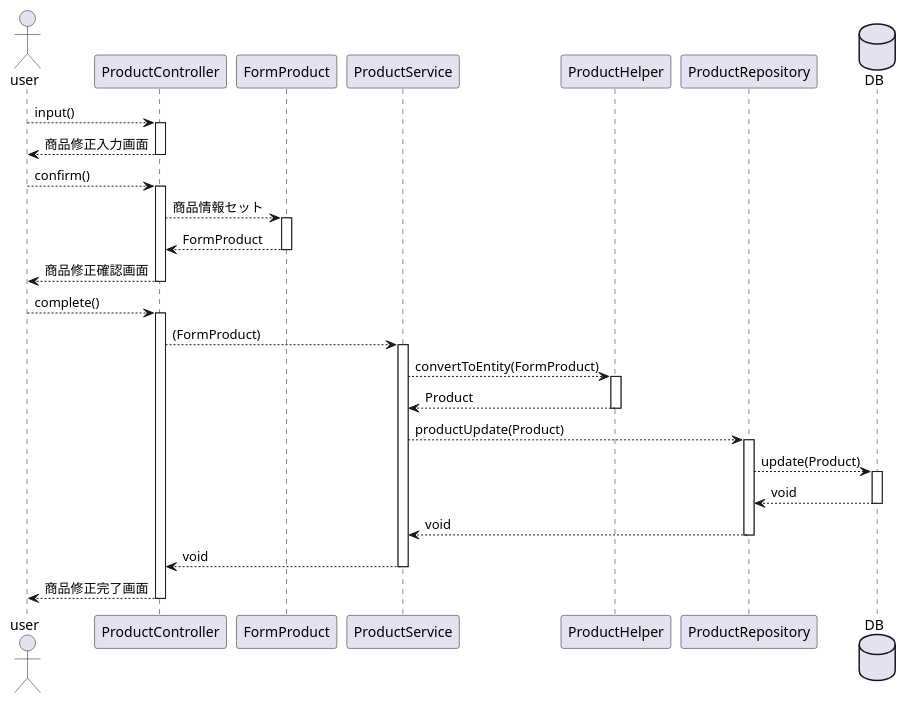
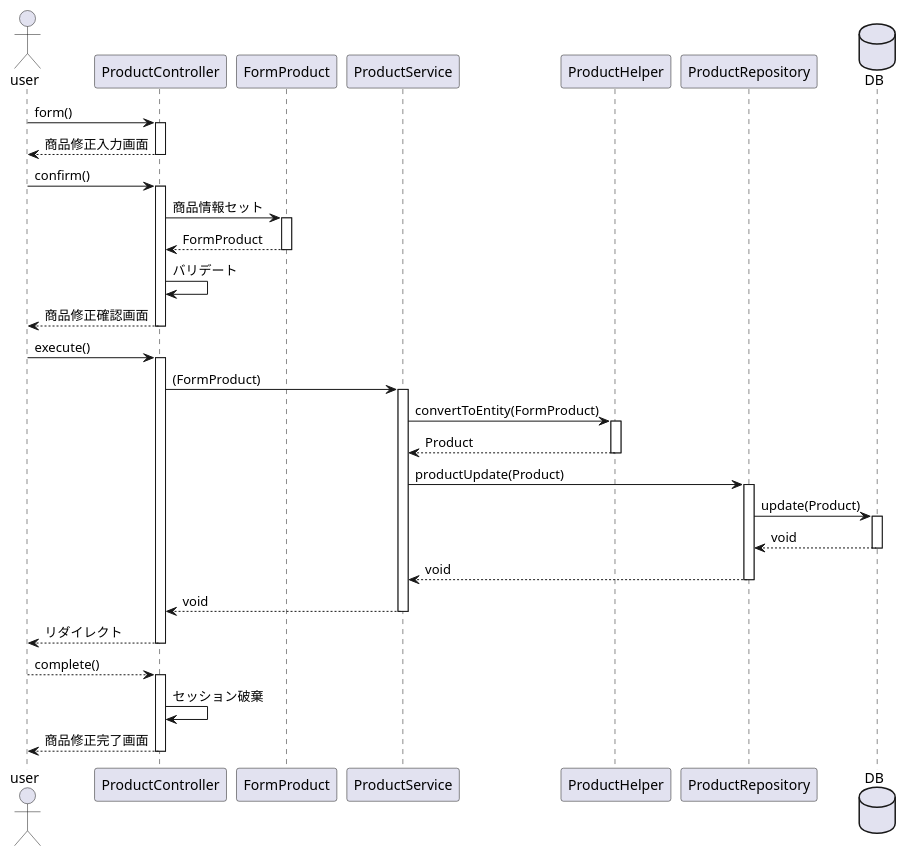
One commit to kanavii3333/ec-b changed the diagram in plan/uml/sequence/uc012.plantuml. Above: the diagram before and after it, drawn with PlantUML.

Commit message:
シーケンス図UC012

```diff
--- a/plan/uml/sequence/uc012.plantuml
+++ b/plan/uml/sequence/uc012.plantuml
@@ -1,28 +1,32 @@
 @startuml
 
 actor user
 participant ProductController as Controller
 participant FormProduct as Form
 participant ProductService as Service
 participant ProductHelper as Helper
 participant ProductRepository as Repository
 database DB
 
 
-user --> Controller++:input()
+user -> Controller++:form()
 user <-- Controller--:商品修正入力画面
-user --> Controller++:confirm()
-Controller --> Form++:商品情報セット
+user -> Controller++:confirm()
+Controller -> Form++:商品情報セット
 Controller <-- Form--:FormProduct
+Controller -> Controller:バリデート
 user <-- Controller--:商品修正確認画面
-user --> Controller++:complete()
-Controller --> Service++:(FormProduct)
-Service --> Helper++:convertToEntity(FormProduct)
+user -> Controller++:execute()
+Controller -> Service++:(FormProduct)
+Service -> Helper++:convertToEntity(FormProduct)
 Service <-- Helper--:Product
-Service --> Repository++:productUpdate(Product)
-Repository --> DB++:update(Product)
+Service -> Repository++:productUpdate(Product)
+Repository -> DB++:update(Product)
 Repository <-- DB--:void
 Service <-- Repository--:void
 Controller <-- Service--:void
+user <-- Controller--:リダイレクト
+user --> Controller++:complete()
+Controller -> Controller:セッション破棄
 user <-- Controller--:商品修正完了画面
 @enduml
```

▶ **What this task involves**
Take every line from the records that holds "user" and copy it down.

▶ **Task output**
 actor user
-user --> Controller++:input()
+user -> Controller++:form()
 user <-- Controller--:商品修正入力画面
-user --> Controller++:confirm()
+user -> Controller++:confirm()
 user <-- Controller--:商品修正確認画面
-user --> Controller++:complete()
+user -> Controller++:execute()
+user <-- Controller--:リダイレクト
+user --> Controller++:complete()
 user <-- Controller--:商品修正完了画面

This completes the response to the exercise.